|VIDEO LOOP SYSTEMS & AUDIO LOOP SYSTEMS|
visual art by sTeVo iN yR sTuDiO - Electronic Media Artist
music/audio art by Pupaum
I have installed a page on my website dedicated to Video Loops!
- stills from various videos (taken with polaroid film)
- a diagram of the 'basic' video loop system I used
- a brief description of the video looping process
SELECT THE SECOND URL ADDRESS TO GO DIRECTLY TO MY VIDEO ART WEB PAGE...
As I am writing this, I am recording my cd player sticking and flickering between various points of PROGEN by The Shamen. Random loop sequences that are happening by chance; along with me occasionally, just barely hitting the fast forward button as lightly and briefly as I possibly can! Ah, but life is glorious!!!
I began working with 1/2-inch reel-to-reel b+w video in 1973 at age 15. Around 1978 I was staring at the back cover of DISCREET MUSIC by Brian Eno and Eukeka! I could apply this system to video, I thought!!! I immediately began experimenting with various system setups . My first obstacle was realizing video had sync to contend with, making it a much more difficult medium to work with than audio.
Realizing I have been making art virtually all of my life and haven't really documented much of anything in print, I am going to post an excerpt from a recent email I wrote replying to an inquiry received from a member of the Nerve Net Digest.
well now the video techniques i spoke of r pretty ancient, but i'll be happy to describe it for u.

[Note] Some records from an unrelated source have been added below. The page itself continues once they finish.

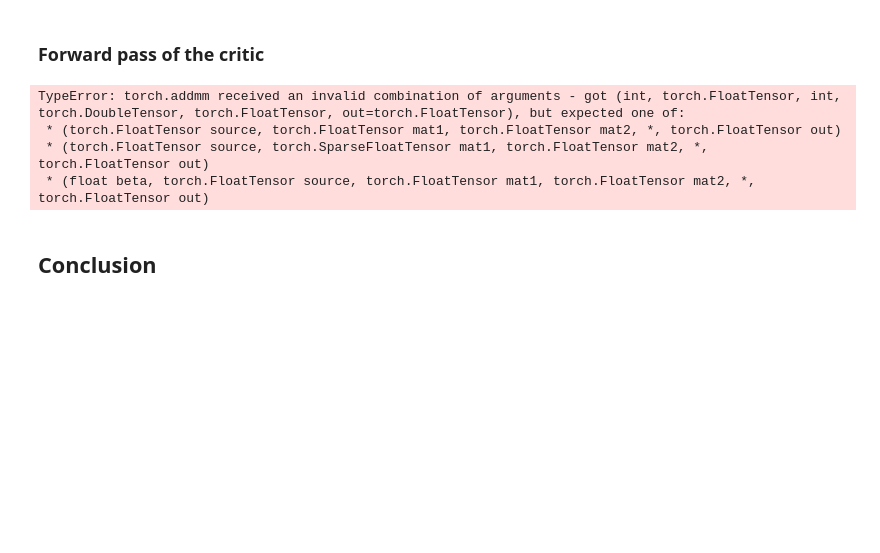
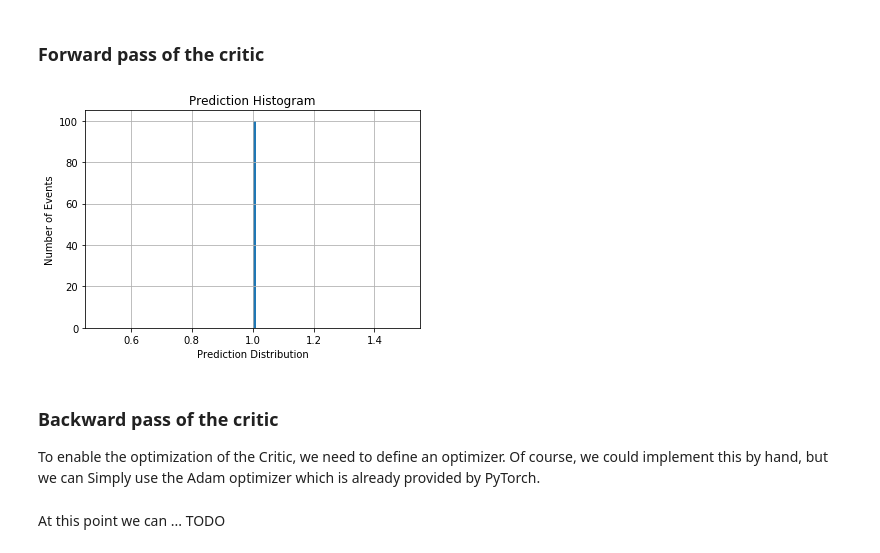
Before and after one commit to JoeriHermans/deep-learning-scripts, a Jupyter notebook: scripts/adverserial-variational-optimization/avo-notebook.ipynb, the cells around one changed output. Cells and saved outputs as stored; diff of their text form; code cells hidden in the pictures; blank space fills up the shorter version.

```diff
--- a/scripts/adverserial-variational-optimization/avo-notebook.ipynb
+++ b/scripts/adverserial-variational-optimization/avo-notebook.ipynb
@@ -154,7 +156,7 @@ class Critic(torch.nn.Module):
 
     def forward(self, x):
         x = F.relu(self.fc_1(x))
-        x = self.fc_2(x)
+        x = F.softmax(self.fc_2(x))
 
         return x
 # %% [markdown]
@@ -287,15 +289,28 @@ y_expected[batch_size // 2:] = 1.0
 ### Forward pass of the critic
 # %%
 # Define the critic with the specified number of hidden neurons.
-num_hidden = 500
+num_hidden = 50
 
+# Allocate the Critic with the specified configuration.
 critic = Critic(num_features, num_hidden)
-# %%
-y = critic(x_t)
-# %% [output]
-TypeError: torch.addmm received an invalid combination of arguments - got (int, torch.FloatTensor, int, torch.DoubleTensor, torch.FloatTensor, out=torch.FloatTensor), but expected one of:
- * (torch.FloatTensor source, torch.FloatTensor mat1, torch.FloatTensor mat2, *, torch.FloatTensor out)
- * (torch.FloatTensor source, torch.SparseFloatTensor mat1, torch.FloatTensor mat2, *, torch.FloatTensor out)
- * (float beta, torch.FloatTensor source, torch.FloatTensor mat1, torch.FloatTensor mat2, *, torch.FloatTensor out)
-# %% [markdown]
-## Conclusion
+# %%
+# Convert the Numpy array to a PyTorch Variable
+x = torch.autograd.Variable(torch.from_numpy(x).float(), requires_grad=False)
+y_expected = torch.autograd.Variable(torch.from_numpy(y_expected).float(), requires_grad=False)
+# %%
+# Do the prediction.
+y = critic(x)
+
+# Plot the histogram of the prediction.
+plt.hist(y.data.numpy(), bins=100, normed=True)
+plt.grid(True)
+plt.xlabel(r"Prediction Distribution")
+plt.ylabel("Number of Events")
+plt.title("Prediction Histogram")
+plt.show()
+# %% [output]
+[figure, added]
+# %% [markdown]
+### Backward pass of the critic
+
+To enable the optimization of the Critic, we need to define an optimizer. Of course, we could implement this by hand, but we can Simply use the Adam optimizer which is already provided by PyTorch.
@@ -301,0 +319,2 @@ TypeError: torch.addmm received an invalid combination of arguments - got (int,
+# %% [markdown]
+At this point we can ... TODO
```
Also changed, not shown: parts of 18 cells of this notebook.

it's been about 20 years since i first began doing the video loop pieces. the only obstacle one would encounter in doing video looping would be finding a couple of old reel-to-reel video machines (b&w or color), in good working order. if you have access to these, the rest is just a matter of patience and persistence. there were many variations and configurations of video looping systems which i devised, but i will explain the simplest system, which i used for many years (mostly using b&w equipment & often, employing video processing for color; others were done in color). as to how you do it (this is where i usually draw a diagram-but will just explain), you place two reel-to-reel video machines as far apart as you want your delay to be and thread your video between the two. the first machine is recording, the second is playing back. a camera is feeding the recording deck and a monitor is displaying the play back deck. you aim the camera at the moniter and let the games begin. now, depending on what type of piece you wish to create you can either have the camera stay zoomed within the confines of the monitor screen, or you can have it zoom out showing the monitor screen at varying ratios within the camera's frame. i created 'ambient', 'wallpaper' or 'abstract' (whatever you want to call them) pieces keeping the camera zoomed in within the frame of the monitor. i would zoom out beyond the frame of the monitor to create 'performance' oriented pieces.
the looping systems are difficult to get good results with, even when using perfectly functioning equipment. in many case i spent more than 20 times the amount of time setting up the looping system, in relation to the time i spent recording the piece!!
i hope this answers your inquiry to your satisfaction. if you need any other info let me know.
end of email excerpt.
This is just the tip of the iceberg concerning my video & music/audio art looping endeavors.
more to come...
I would like to hear from anyone who has worked with video looping techniques; and welcome all other inquiries as well.